Though green is the overwhelming frequency for street sign color in New York City, and most other locations, there was a time when blue was in second place. Blue was first used in the Bronx, between about 1964 and 1984, when NYC employed a color coded system of street signs by borough. In Manhattan and the Bronx, the vinyl color coded signs replaced ‘humpbacked’ signs that Manhattan and the Bronx had shared since the early 1910s. Why did Manhattan and the Bronx share a street sign style? The Bronx became a borough in 1898, but it shared New York County with Manhattan until 1914, when it became NYS’s newest county; the street signs were produced for both boroughs, which shared a county.
After all NYC street signs became green in the early 1980s, blue was then used for mark special streets and sections of streets that had been named for local personages, or in some cases, people who were famed on a particular street. A pair of those special “blues” can still be found on Broadway and West 54th Street.
I’m not sure why 54th was chosen to honor a NYC nickname, the Big Apple. Consensus holds that it originated in the early 1920s in a horse racing column in The Morning Telegraph by John FitzGerald. Personally I’m not fond of the nickname and have never used it; New York City isn’t known as a place where an overwhelming number of apple trees can be found, or where any varieties were produced, with the exception of the Newtown Pippin.

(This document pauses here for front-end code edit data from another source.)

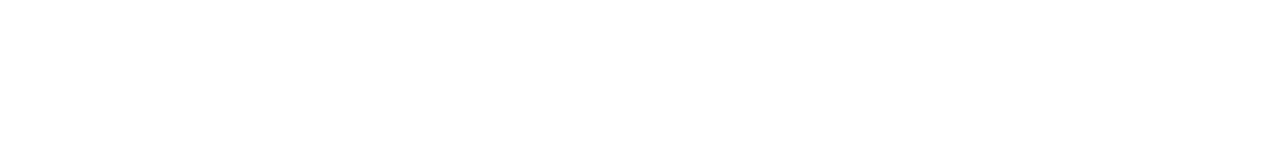
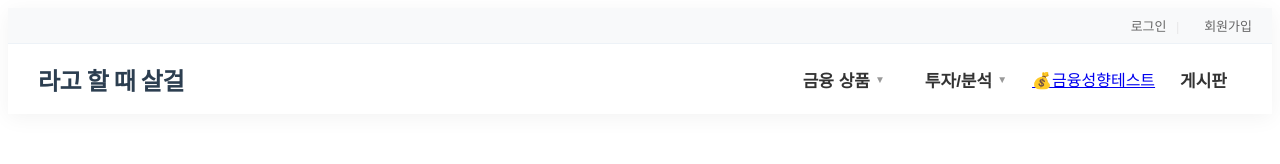
Before and after one commit to 0l70/SAMSARA, a Vue app in the folder frontend/front/: page /search in a window 1280 px wide. Before the commit this address had no page. Shown: the top 164 px of the page. Built offline with nearby package versions, Linux system fonts and the light colour scheme; no server answers.

Commit message:
Fix : 누락된 라우터 추가

```diff
--- a/frontend/front/src/App.vue
+++ b/frontend/front/src/App.vue
@@ -42,6 +42,7 @@
           <button class="nav-btn">
             투자/분석 <span class="arrow">▼</span>
           </button>
+
           <div class="dropdown-menu">
             <RouterLink :to="{ name: 'exchange' }" class="dropdown-item">
               💱 환율 계산기
@@ -54,7 +55,7 @@
             </RouterLink>
           </div>
         </div>
-
+        <RouterLink :to="{ name: 'test' }" class="nav-item">💰금융성향테스트</RouterLink>
         <RouterLink :to="{ name: 'articles' }" class="nav-item single-link">
           게시판
         </RouterLink>
--- a/frontend/front/src/router/index.js
+++ b/frontend/front/src/router/index.js
@@ -88,6 +88,17 @@ const router = createRouter({
       name: 'test',
       component: TestView
     },
+  // ▼▼▼ [유튜브 관련 라우터] ▼▼▼
+    {
+      path: '/search',
+      name: 'youtube-search',
+      component: YoutubeSearchView
+    },
+    {
+      path: '/video/:id',
+      name: 'video-detail',
+      component: VideoDetailView
+    },
   ]
 })
 
```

Señor Wences (Wenceslao Moreno, 1896-1999) was a Spanish immigrant who developed a ventriloquist act using his hand, where he painted a hand and a mouth, and a disembodied head in a box. He perfected the shtick for decades, whether in the Betty Grable movie Mother Wore Tights, the Milton Berle TV show, and, late in life, with Ann Miller and Mickey Rooney’s Broadway classic Sugar Babies. Why is his sign here? Señor Wences made nearly a hundred appearances in the Ed Sullivan Theatre, built in 1927 by Arthur Hammerstein (“Hammerstein’s Theatre”); after decades as the Manhattan Theatre it was renamed for Broadway columnist/variety show host Ed Sullivan in 1967, as the theater hosted his show for most of its 1948-1971 run. In later years, the theater has hosted David Letterman’s and Stephen Colbert’s chat shows.